• **Exercise directions**
Filter the lines below, copying only those with the string "findViewById".

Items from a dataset
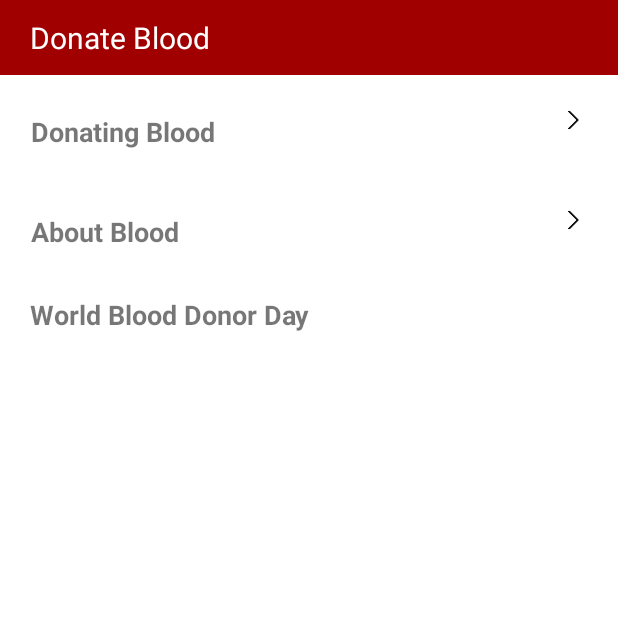
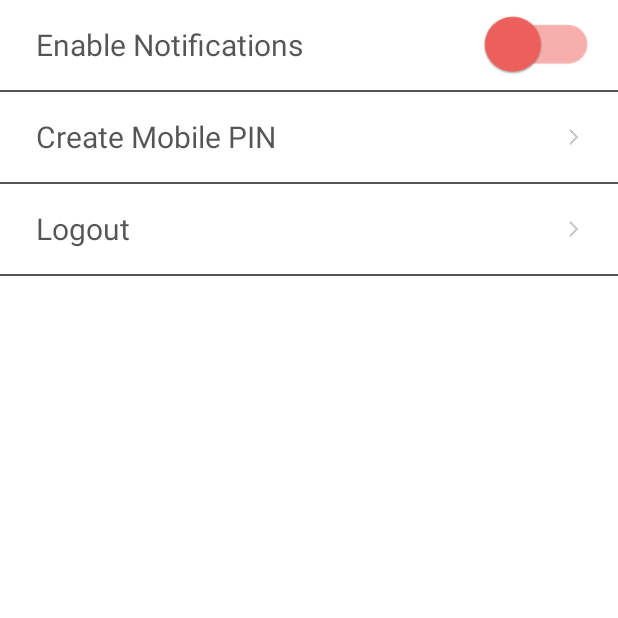
Before and after one commit to Nitijkatiyar/Lyfe, an Android app: the fragment MoreFragment placed in its activity, after a tap on "Donate Blood", on a phone screen of 412 x 824 dp, the top half of it. Run offline under Robolectric (Android 15) with nearby library versions, the phone set to English and light mode, and no system bars.

Commit message:
commiting setting option code

```diff
--- a/Lyfe/app/src/main/AndroidManifest.xml
+++ b/Lyfe/app/src/main/AndroidManifest.xml
@@ -47,6 +47,12 @@
             android:name=".activities.ActivityBloodDonateInfo"
             android:screenOrientation="portrait"></activity>
         <activity
+            android:name=".activities.SettingActivity"
+            android:screenOrientation="portrait"></activity>
+        <activity
+            android:name=".activities.MobilePinActivity"
+            android:screenOrientation="portrait"></activity>
+        <activity
             android:name=".activities.OverviewActivity"
             android:screenOrientation="portrait">
             <intent-filter>
--- /dev/null
+++ b/Lyfe/app/src/main/java/com/bst/Lyfe/activities/SettingActivity.java
@@ -0,0 +1,96 @@
+package com.bst.Lyfe.activities;
+
+import android.content.Context;
+import android.content.Intent;
+import android.graphics.drawable.ColorDrawable;
+import android.os.Bundle;
+import android.support.annotation.Nullable;
+import android.support.v7.app.AlertDialog;
+import android.support.v7.app.AppCompatActivity;
+import android.view.LayoutInflater;
+import android.view.View;
+import android.widget.Button;
+import android.widget.LinearLayout;
+import android.widget.RelativeLayout;
+import android.widget.TextView;
+
+import com.bst.Lyfe.R;
+import com.bst.utils.ActivityChanger;
+
+/**
+ * Created by arun on 04-07-2016.
+ */
+public class SettingActivity extends AppCompatActivity {
+    ActivityChanger activityChanger;
+
+    RelativeLayout layout_mpin, layout_logout, layout_notification;
+
+    @Override
+    protected void onCreate(@Nullable Bundle savedInstanceState) {
+        super.onCreate(savedInstanceState);
+        setContentView(R.layout.activity_setting);
+        activityChanger = new ActivityChanger(SettingActivity.this);
+        layout_logout = (RelativeLayout) findViewById(R.id.layoutlogout);
+        layout_mpin = (RelativeLayout) findViewById(R.id.layoutMpin);
+        layout_notification = (RelativeLayout) findViewById(R.id.layoutnotification);
+
+        layout_logout.setOnClickListener(new View.OnClickListener() {
+            @Override
+            public void onClick(View view) {
+
+                final AlertDialog customDialog = new AlertDialog.Builder(SettingActivity.this)
+                        .create();
+                customDialog.getWindow().setBackgroundDrawable(
+                        new ColorDrawable(android.graphics.Color.TRANSPARENT));
+
+                LayoutInflater inflater = (LayoutInflater) SettingActivity.this
+                        .getSystemService(Context.LAYOUT_INFLATER_SERVICE);
+                LinearLayout dialoglayout = (LinearLayout) inflater.inflate(
+                        R.layout.custom_dialog, null);
+
+                TextView tvTitle = (TextView) dialoglayout
+                        .findViewById(R.id.dialog_title);
+                TextView tvDescription = (TextView) dialoglayout
+                        .findViewById(R.id.dialog_description);
+                Button button1 = (Button) dialoglayout.findViewById(R.id.dialog_done1);
+                Button button2 = (Button) dialoglayout.findViewById(R.id.dialog_done2);
+
+                tvTitle.setText(getResources().getString(R.string.logout));
+
+                customDialog.setView(dialoglayout, 0, 0, 0, 0);
+
+                button1.setVisibility(View.VISIBLE);
+                button2.setVisibility(View.VISIBLE);
+
+                customDialog.setCancelable(false);
+                button2.setOnClickListener(new View.OnClickListener() {
+
+                    @Override
+                    public void onClick(View v) {
+                        customDialog.dismiss();
+                        finish();
+
+                    }
+                });
+                button1.setOnClickListener(new View.OnClickListener() {
+
+                    @Override
+                    public void onClick(View v) {
+                        customDialog.dismiss();
+
+                    }
+                });
+
+                customDialog.show();
+            }
+
+        });
+
+        layout_mpin.setOnClickListener(new View.OnClickListener() {
+            @Override
+            public void onClick(View view) {
+                activityChanger.startActivity(new Intent(SettingActivity.this, MobilePinActivity.class));
+            }
+        });
+    }
+}
--- a/Lyfe/app/src/main/java/com/bst/Lyfe/fragments/MoreFragment.java
+++ b/Lyfe/app/src/main/java/com/bst/Lyfe/fragments/MoreFragment.java
@@ -12,12 +12,13 @@ import com.bst.Lyfe.R;
 import com.bst.Lyfe.activities.BloodDonateActivity;
 import com.bst.Lyfe.activities.BloodFactsActivity;
 import com.bst.Lyfe.activities.MainActivity;
+import com.bst.Lyfe.activities.SettingActivity;
 import com.bst.utils.ActivityChanger;
 
 
 public class MoreFragment extends Fragment {
 
-    RelativeLayout _bloodFactsText, donateblood, myths;
+    RelativeLayout _bloodFactsText, donateblood, myths,settings;
     MainActivity mainActivity;
     ActivityChanger activityChanger;
 
@@ -32,11 +33,12 @@ public class MoreFragment extends Fragment {
         _bloodFactsText = (RelativeLayout) view.findViewById(R.id.bloodFactsText);
         donateblood = (RelativeLayout) view.findViewById(R.id.donateblood);
         myths = (RelativeLayout) view.findViewById(R.id.myths);
+        //settings=(RelativeLayout) view.findViewById(R.id.settings);
         donateblood.setOnClickListener(new View.OnClickListener() {
             @Override
             public void onClick(View view) {
-                Intent intent = new Intent(mainActivity, BloodDonateActivity.class);
-                startActivity(intent);
+                activityChanger.startActivity(new Intent(mainActivity, BloodDonateActivity.class));
+
 
             }
         });
@@ -50,13 +52,17 @@ public class MoreFragment extends Fragment {
         myths.setOnClickListener(new View.OnClickListener() {
             @Override
             public void onClick(View view) {
+                Bundle mBundle = new Bundle();
+                mBundle.putString("myth", "myth");
+                activityChanger.startActivity(new Intent(mainActivity, BloodFactsActivity.class).putExtras(mBundle));
 
 
-                Intent intent = new Intent(mainActivity, BloodFactsActivity.class);
-                Bundle mBundle = new Bundle();
-                mBundle.putString("myth", "myth");
-                intent.putExtras(mBundle);
-                startActivity(intent);
+            }
+        });
+        donateblood.setOnClickListener(new View.OnClickListener() {
+            @Override
+            public void onClick(View view) {
+                activityChanger.startActivity(new Intent(mainActivity, SettingActivity.class));
             }
         });
         return view;
--- a/Lyfe/app/src/main/java/com/bst/utils/Preferences.java
+++ b/Lyfe/app/src/main/java/com/bst/utils/Preferences.java
@@ -19,7 +19,9 @@ public class Preferences {
     public static final String BIRTHDAY = "birthday";
     public static final String GENDER = "gender";
     public static final String EMAIL_ID = "emailId";
+    public static final String CREATE_PIN= "pin";
     public static final String KEY_DEFAULT_PREFERENCE = "com.bst.lyfe";
+
 
 
     public static SharedPreferences getDefaultPref(Context context) {
--- /dev/null
+++ b/Lyfe/app/src/main/res/drawable/notification.xml
@@ -0,0 +1,9 @@
+<selector xmlns:android="http://schemas.android.com/apk/res/android">
+
+    <item android:state_checked="false"
+        android:drawable="@mipmap/notification_off_red" />
+
+    <item android:state_checked="true"
+        android:drawable="@mipmap/notification_on_green" />
+
+</selector>
--- /dev/null
+++ b/Lyfe/app/src/main/res/layout/activity_setting.xml
@@ -0,0 +1,109 @@
+<?xml version="1.0" encoding="utf-8"?>
+<LinearLayout xmlns:android="http://schemas.android.com/apk/res/android"
+    android:orientation="vertical" android:layout_width="match_parent"
+    android:layout_height="match_parent"
+    android:background="@color/white"
+    >
+
+
+    <RelativeLayout
+        android:id="@+id/layoutnotification"
+        android:layout_width="fill_parent"
+        android:layout_height="60dp"
+        android:layout_marginLeft="24dp"
+        android:orientation="horizontal"
+        android:paddingRight="20dp" >
+
+        <TextView
+            android:id="@+id/enablenotification"
+            android:layout_width="wrap_content"
+            android:layout_height="wrap_content"
+            android:layout_alignParentLeft="true"
+            android:layout_centerVertical="true"
+            android:layout_gravity="center_vertical"
+            android:text="Enable Notifications"
+            android:textColor="@color/colorTextPrimary"
+            android:textSize="20sp" />
+
+        <ToggleButton
+            android:id="@+id/profileTounchdiToggle"
+            android:layout_width="70dp"
+            android:layout_height="40dp"
+            android:layout_alignParentRight="true"
+            android:layout_centerVertical="true"
+            android:background="@drawable/notification"
+            android:textOff=""
+            android:textOn="" />
+    </RelativeLayout>
+
+    <View
+        android:layout_width="wrap_content"
+        android:layout_height="1dp"
+        android:background="@color/colorTextPrimary"></View>
+
+    <RelativeLayout
+        android:layout_width="wrap_content"
+        android:layout_height="60dp"
+        android:layout_marginLeft="24dp"
+        android:orientation="horizontal"
+        android:paddingRight="20dp"
+        android:id="@+id/layoutMpin">
+
+        <TextView
+            android:layout_width="wrap_content"
+            android:layout_height="wrap_content"
+            android:textColor="@color/colorTextPrimary"
+            android:text="Create Mobile PIN"
+            android:layout_alignParentLeft="true"
+            android:layout_centerVertical="true"
+            android:layout_gravity="center_vertical"
+            android:textSize="20sp"/>
+
+        <ImageView
+            android:id="@+id/image2MoreMpin"
+            android:layout_width="20dp"
+            android:layout_height="20dp"
+            android:layout_alignParentRight="true"
+            android:layout_centerVertical="true"
+            android:src="@mipmap/arrow_right" />
+
+    </RelativeLayout>
+    <View
+        android:layout_width="wrap_content"
+        android:layout_height="1dp"
+        android:background="@color/colorTextPrimary"></View>
+
+    <RelativeLayout
+        android:layout_width="wrap_content"
+        android:layout_height="60dp"
+        android:layout_marginLeft="24dp"
+        android:orientation="horizontal"
+        android:paddingRight="20dp"
+        android:id="@+id/layoutlogout">
+
+        <TextView
+            android:layout_width="wrap_content"
+            android:layout_height="wrap_content"
+            android:textColor="@color/colorTextPrimary"
+            android:text="Logout"
+            android:layout_alignParentLeft="true"
+            android:layout_centerVertical="true"
+            android:layout_gravity="center_vertical"
+            android:textSize="20sp"/>
+
+        <ImageView
+            android:id="@+id/morelogout"
+            android:layout_width="20dp"
+            android:layout_height="20dp"
+            android:layout_alignParentRight="true"
+            android:layout_centerVertical="true"
+            android:src="@mipmap/arrow_right" />
+
+    </RelativeLayout>
+
+    <View
+        android:layout_width="wrap_content"
+        android:layout_height="1dp"
+        android:background="@color/colorTextPrimary"></View>
+
+</LinearLayout>
--- a/Lyfe/app/src/main/res/layout/blood_fact_listitems.xml
+++ b/Lyfe/app/src/main/res/layout/blood_fact_listitems.xml
@@ -25,7 +25,7 @@
                 android:layout_marginLeft="5dp"
                 android:layout_marginTop="5dp"
                 android:layout_marginBottom="5dp"
-                android:textColor="@color/colorTextSecondry"
+                android:textColor="@color/colorPrimary"
                 android:textSize="18sp"
                 android:visibility="gone" />
 
--- a/Lyfe/app/src/main/res/values/strings.xml
+++ b/Lyfe/app/src/main/res/values/strings.xml
@@ -19,6 +19,11 @@
 
     <string name="myths">Myths: <font fgcolor="#000000"></font></string>
     <string name="facts">Facts: <font fgcolor="#ffff0000"></font></string>
+    <string name="create_Pin">CreatePIN</string>
+    <string name="confirmpin">Confirm PIN</string>
+    <string name="enterpin">Enter PIN</string>
+    <string name="logout">Are u sure u want to logout?</string>
+    <string name="pin_success">PIN created successfully</string>
 
     <string-array name="eligibilty">
         <item>You must have eaten some food during the four hours prior to donation.</item>
```
Also changed, not shown: Lyfe/app/src/main/java/com/bst/Lyfe/activities/BloodDonateActivity.java (+5 -3 lines), Lyfe/app/src/main/java/com/bst/Lyfe/activities/MobilePinActivity.java (added, +54 -0 lines), Lyfe/app/src/main/res/layout/activity_mpin.xml (added, +75 -0 lines), Lyfe/app/src/main/res/layout/custom_dialog.xml (added, +99 -0 lines), Lyfe/app/src/main/res/mipmap-xhdpi/notification_off_red.png (added), Lyfe/app/src/main/res/mipmap-xhdpi/notification_on_green.png (added), 45 other files.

• **Completed exercise**
+        layout_logout = (RelativeLayout) findViewById(R.id.layoutlogout);
+        layout_mpin = (RelativeLayout) findViewById(R.id.layoutMpin);
+        layout_notification = (RelativeLayout) findViewById(R.id.layoutnotification);
+                        .findViewById(R.id.dialog_title);
+                        .findViewById(R.id.dialog_description);
+                Button button1 = (Button) dialoglayout.findViewById(R.id.dialog_done1);
+                Button button2 = (Button) dialoglayout.findViewById(R.id.dialog_done2);
         _bloodFactsText = (RelativeLayout) view.findViewById(R.id.bloodFactsText);
         donateblood = (RelativeLayout) view.findViewById(R.id.donateblood);
         myths = (RelativeLayout) view.findViewById(R.id.myths);
+        //settings=(RelativeLayout) view.findViewById(R.id.settings);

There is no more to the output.